[Task requirements] Some lines in the material below hold the word "Organização". Copy all of them.

[Dataset extract]
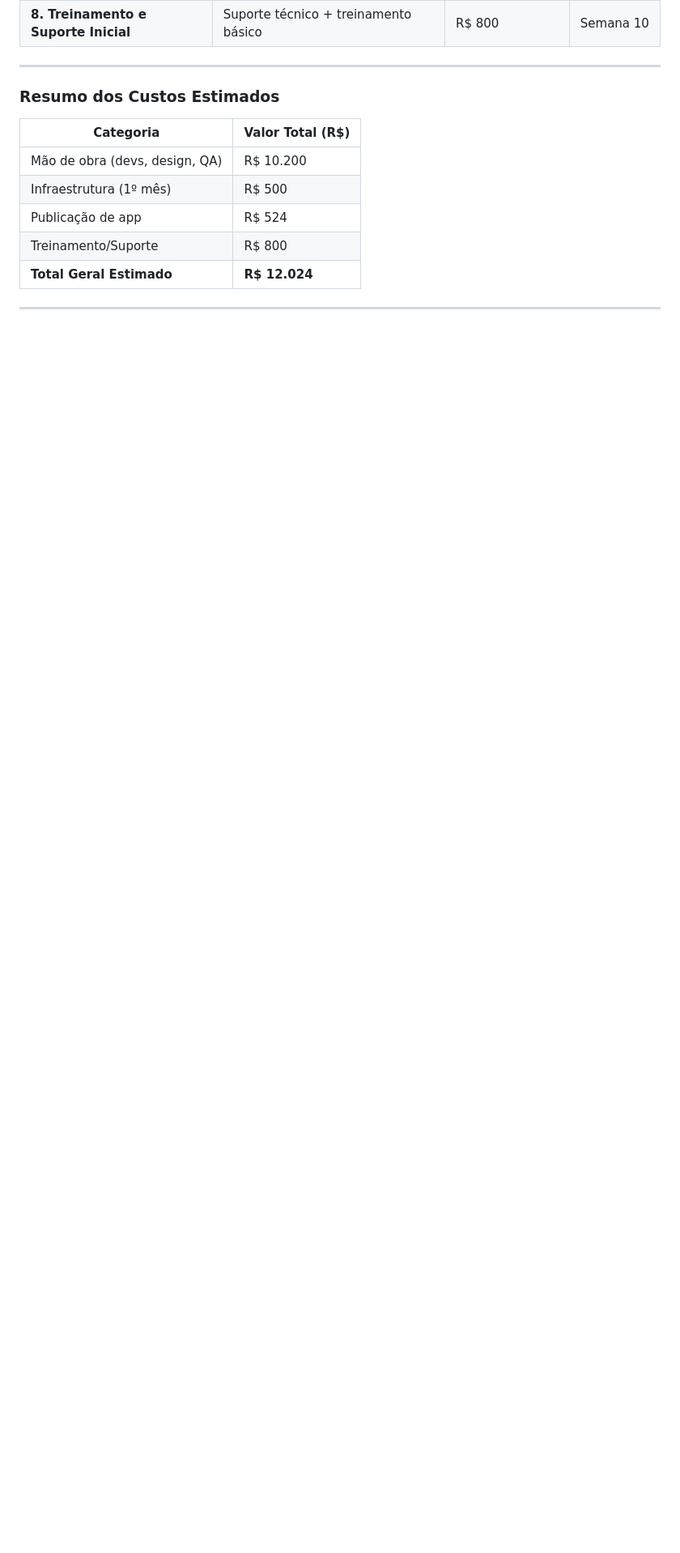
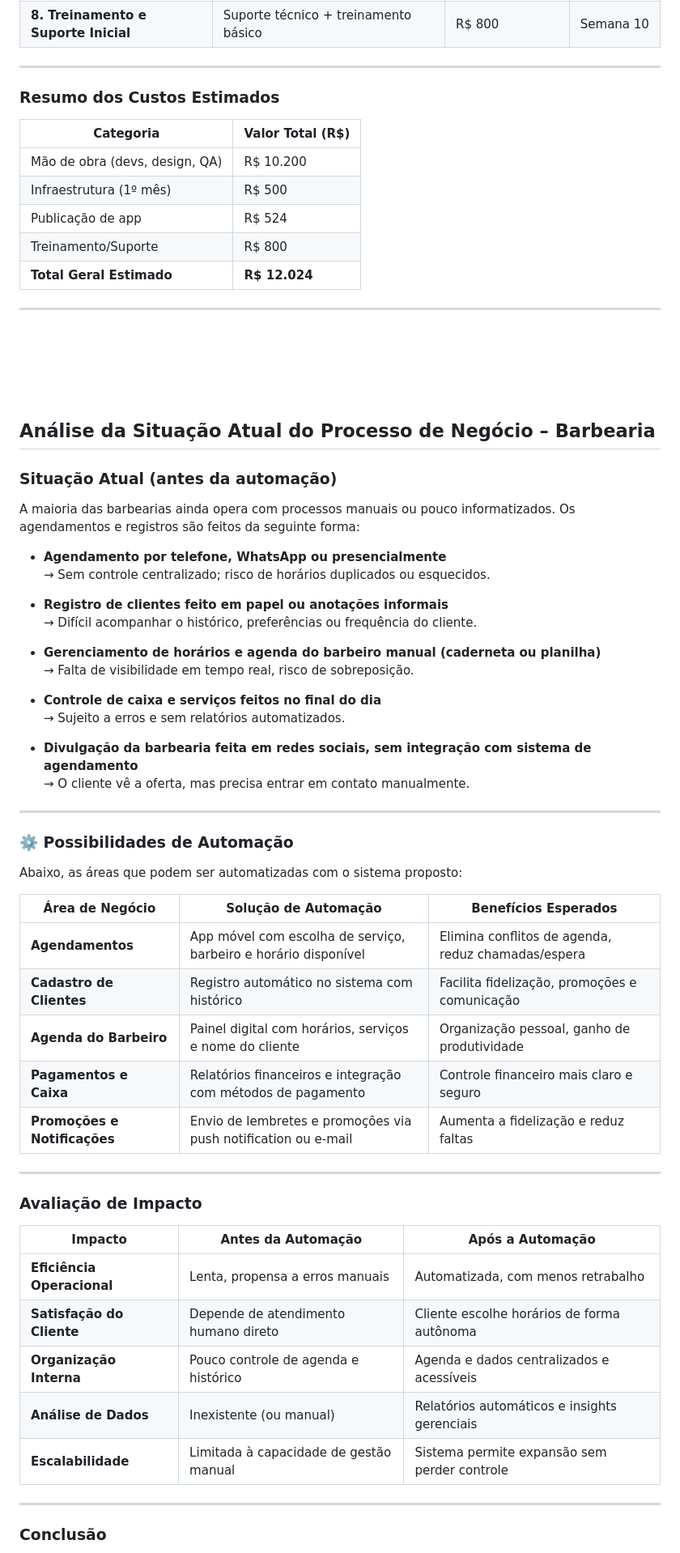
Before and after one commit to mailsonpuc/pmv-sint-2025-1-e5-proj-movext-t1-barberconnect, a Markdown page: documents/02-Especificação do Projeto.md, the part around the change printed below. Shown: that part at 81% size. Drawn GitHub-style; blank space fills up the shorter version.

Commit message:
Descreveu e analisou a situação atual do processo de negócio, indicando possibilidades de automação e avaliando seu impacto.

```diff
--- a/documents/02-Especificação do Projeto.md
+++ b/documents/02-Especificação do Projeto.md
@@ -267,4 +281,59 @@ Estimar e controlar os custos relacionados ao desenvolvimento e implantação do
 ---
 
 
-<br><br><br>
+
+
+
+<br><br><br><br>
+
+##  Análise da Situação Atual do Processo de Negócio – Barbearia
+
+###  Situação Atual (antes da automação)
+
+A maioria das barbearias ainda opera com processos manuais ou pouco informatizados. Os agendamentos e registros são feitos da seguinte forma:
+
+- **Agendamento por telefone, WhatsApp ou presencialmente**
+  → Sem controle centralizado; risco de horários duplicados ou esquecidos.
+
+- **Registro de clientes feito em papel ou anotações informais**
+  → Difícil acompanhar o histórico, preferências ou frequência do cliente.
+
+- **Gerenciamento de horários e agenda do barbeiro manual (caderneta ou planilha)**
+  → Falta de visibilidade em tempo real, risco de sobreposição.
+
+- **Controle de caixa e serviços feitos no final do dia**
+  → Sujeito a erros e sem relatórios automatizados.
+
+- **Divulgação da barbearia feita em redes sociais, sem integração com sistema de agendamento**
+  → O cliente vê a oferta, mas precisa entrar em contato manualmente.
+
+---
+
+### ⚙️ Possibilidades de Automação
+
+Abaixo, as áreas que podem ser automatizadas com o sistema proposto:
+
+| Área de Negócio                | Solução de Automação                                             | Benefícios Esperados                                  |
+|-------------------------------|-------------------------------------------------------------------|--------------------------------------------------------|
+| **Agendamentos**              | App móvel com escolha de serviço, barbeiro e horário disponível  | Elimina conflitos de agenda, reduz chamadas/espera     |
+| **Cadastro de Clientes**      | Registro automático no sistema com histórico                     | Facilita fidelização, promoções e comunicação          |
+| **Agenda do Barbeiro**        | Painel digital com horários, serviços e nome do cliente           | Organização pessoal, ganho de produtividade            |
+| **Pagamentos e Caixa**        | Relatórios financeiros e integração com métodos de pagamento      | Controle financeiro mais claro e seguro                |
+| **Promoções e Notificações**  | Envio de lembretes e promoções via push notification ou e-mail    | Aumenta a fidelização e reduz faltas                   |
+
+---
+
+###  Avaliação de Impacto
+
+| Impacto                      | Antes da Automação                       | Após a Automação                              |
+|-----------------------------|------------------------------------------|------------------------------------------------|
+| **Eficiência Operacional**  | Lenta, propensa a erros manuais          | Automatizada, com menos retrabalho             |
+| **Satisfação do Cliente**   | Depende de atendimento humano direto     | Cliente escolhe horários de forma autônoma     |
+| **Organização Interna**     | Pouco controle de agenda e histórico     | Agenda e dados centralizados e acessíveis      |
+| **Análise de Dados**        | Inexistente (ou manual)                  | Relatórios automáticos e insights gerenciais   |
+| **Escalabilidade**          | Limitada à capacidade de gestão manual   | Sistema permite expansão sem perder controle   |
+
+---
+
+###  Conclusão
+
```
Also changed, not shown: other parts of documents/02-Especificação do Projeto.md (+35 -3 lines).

---

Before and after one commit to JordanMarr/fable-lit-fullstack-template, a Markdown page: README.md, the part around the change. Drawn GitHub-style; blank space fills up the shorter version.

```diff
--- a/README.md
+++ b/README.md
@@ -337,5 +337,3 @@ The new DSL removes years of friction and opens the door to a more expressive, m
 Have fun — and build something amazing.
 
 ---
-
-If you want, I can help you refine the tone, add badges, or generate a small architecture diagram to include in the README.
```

[Answer below]
+| **Agenda do Barbeiro**        | Painel digital com horários, serviços e nome do cliente           | Organização pessoal, ganho de produtividade            |
+| **Organização Interna**     | Pouco controle de agenda e histórico     | Agenda e dados centralizados e acessíveis      |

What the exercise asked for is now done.